The service will provide hedge funds and other institutional clients with the same types of data employed by high-speed stock traders and asset managers. In addition to simple pricing data, ICE will provide clients with detailed information about exchange order books, which will help them anticipate market moves and take advantage of arbitrage opportunities that occur as the result of pricing discrepancies between exchanges.
“With the broad array of cryptocurrencies and exchanges, and given the price variances between exchanges, it’s critical that investors have a comprehensive source of pricing information,” said ICE Data Services President and COO, Lynn Martin, in a statement.
Initially, the Cryptocurrency Data Feed will provide real-time, end of day, and historical data for six cryptocurrencies: bitcoin, ethereum, ripple, bitcoin cash, litecoin, and dash.
Blockstream said that the service will launch with data from more than 15 cryptocurrency exchanges, including Bitbank, Bitfinex, BitMEX, Bitso, Bitstamp, BtcBox, BTCC, CEX, Coinfloor, Coincheck, ItBit, Gopax, OKEx, SurBTC, The Rock Trading, Unocoin, Vaultoro, and Zaif.

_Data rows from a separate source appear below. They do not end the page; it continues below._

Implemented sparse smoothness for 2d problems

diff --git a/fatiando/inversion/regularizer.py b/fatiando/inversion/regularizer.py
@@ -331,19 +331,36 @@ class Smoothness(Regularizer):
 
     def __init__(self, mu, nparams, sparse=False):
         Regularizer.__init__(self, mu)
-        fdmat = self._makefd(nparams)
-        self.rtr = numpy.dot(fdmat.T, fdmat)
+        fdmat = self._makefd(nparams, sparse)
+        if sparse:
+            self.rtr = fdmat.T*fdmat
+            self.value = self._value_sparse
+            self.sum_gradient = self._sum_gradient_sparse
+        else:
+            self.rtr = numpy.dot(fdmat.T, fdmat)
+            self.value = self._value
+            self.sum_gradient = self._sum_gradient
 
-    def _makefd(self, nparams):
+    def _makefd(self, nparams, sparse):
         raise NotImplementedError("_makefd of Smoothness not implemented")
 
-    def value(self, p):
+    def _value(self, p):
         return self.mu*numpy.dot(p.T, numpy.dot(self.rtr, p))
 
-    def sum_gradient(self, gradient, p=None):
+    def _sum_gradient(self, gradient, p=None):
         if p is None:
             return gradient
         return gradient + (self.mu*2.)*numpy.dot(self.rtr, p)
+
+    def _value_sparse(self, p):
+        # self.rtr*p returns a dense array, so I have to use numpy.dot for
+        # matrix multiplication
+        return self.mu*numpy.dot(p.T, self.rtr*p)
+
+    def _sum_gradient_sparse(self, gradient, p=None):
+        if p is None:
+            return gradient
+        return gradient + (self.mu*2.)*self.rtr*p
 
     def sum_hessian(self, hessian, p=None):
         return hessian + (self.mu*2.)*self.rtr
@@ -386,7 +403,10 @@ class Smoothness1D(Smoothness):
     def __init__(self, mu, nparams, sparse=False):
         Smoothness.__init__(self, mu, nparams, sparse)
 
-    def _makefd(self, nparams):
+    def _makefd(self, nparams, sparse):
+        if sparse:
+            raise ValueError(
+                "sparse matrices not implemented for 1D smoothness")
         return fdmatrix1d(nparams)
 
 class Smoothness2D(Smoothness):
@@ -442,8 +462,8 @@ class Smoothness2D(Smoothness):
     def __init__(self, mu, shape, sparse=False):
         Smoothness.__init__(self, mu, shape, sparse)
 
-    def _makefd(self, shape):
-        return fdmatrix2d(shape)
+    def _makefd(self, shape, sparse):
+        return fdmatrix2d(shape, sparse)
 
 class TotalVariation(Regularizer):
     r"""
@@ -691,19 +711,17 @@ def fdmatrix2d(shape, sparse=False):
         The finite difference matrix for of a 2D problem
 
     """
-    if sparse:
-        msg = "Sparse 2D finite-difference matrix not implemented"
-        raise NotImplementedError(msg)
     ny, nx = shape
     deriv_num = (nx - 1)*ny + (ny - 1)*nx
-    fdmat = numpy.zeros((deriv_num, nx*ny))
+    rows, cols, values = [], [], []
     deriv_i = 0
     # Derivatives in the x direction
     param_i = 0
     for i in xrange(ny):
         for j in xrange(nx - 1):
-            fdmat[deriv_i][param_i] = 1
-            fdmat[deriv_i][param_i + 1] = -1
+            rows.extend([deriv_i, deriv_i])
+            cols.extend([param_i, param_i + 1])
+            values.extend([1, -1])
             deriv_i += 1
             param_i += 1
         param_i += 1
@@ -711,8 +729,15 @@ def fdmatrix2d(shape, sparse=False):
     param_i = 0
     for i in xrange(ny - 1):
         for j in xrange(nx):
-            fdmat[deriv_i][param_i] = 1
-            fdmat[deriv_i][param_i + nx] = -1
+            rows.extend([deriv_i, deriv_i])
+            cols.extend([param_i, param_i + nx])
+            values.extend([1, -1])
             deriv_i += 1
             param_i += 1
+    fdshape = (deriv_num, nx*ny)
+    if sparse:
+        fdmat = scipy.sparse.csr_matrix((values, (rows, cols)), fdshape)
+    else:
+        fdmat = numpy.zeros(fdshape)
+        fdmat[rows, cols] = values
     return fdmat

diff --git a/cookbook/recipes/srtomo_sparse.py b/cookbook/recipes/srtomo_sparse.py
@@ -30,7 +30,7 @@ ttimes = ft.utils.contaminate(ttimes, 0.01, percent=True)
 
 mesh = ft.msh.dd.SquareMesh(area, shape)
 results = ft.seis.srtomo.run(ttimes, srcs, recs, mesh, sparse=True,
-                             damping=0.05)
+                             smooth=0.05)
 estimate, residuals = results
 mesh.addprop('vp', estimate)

Additional exchanges are expected to contribute data in the future.
The creation of the Cryptocurrency Data Feed is likely an indication that institutional investors, most of whom have been hesitant to make direct investments in the cryptoasset markets, are clamoring for the professional-quality tools that would enable them to navigate the ecosystem effectively.
In an interview with The Wall Street Journal, Martin said that ICE had received numerous requests from institutional investors for a service that would increase the transparency of the spot markets, although she declined to name interested firms.
At present, most websites that provide cryptocurrency market data target retail investors, and their lack of transparency can create systemic risks for high-volume traders. Earlier this month, for instance, popular website CoinMarketCap triggered an apparent market selloff after it removed South Korean exchange data from its pricing algorithm without warning.
For ICE, the move represents yet another bid to position itself and its subsidiaries at the forefront of the burgeoning institutional cryptoasset marketplace. Although the company was hesitant to list bitcoin futures, it has made several attempts to list the first exchange-traded fund that tracks the price of bitcoin futures (Bitcoin ETF). However, these proposals have yet to earn approval from regulators.
Featured image from Shutterstock.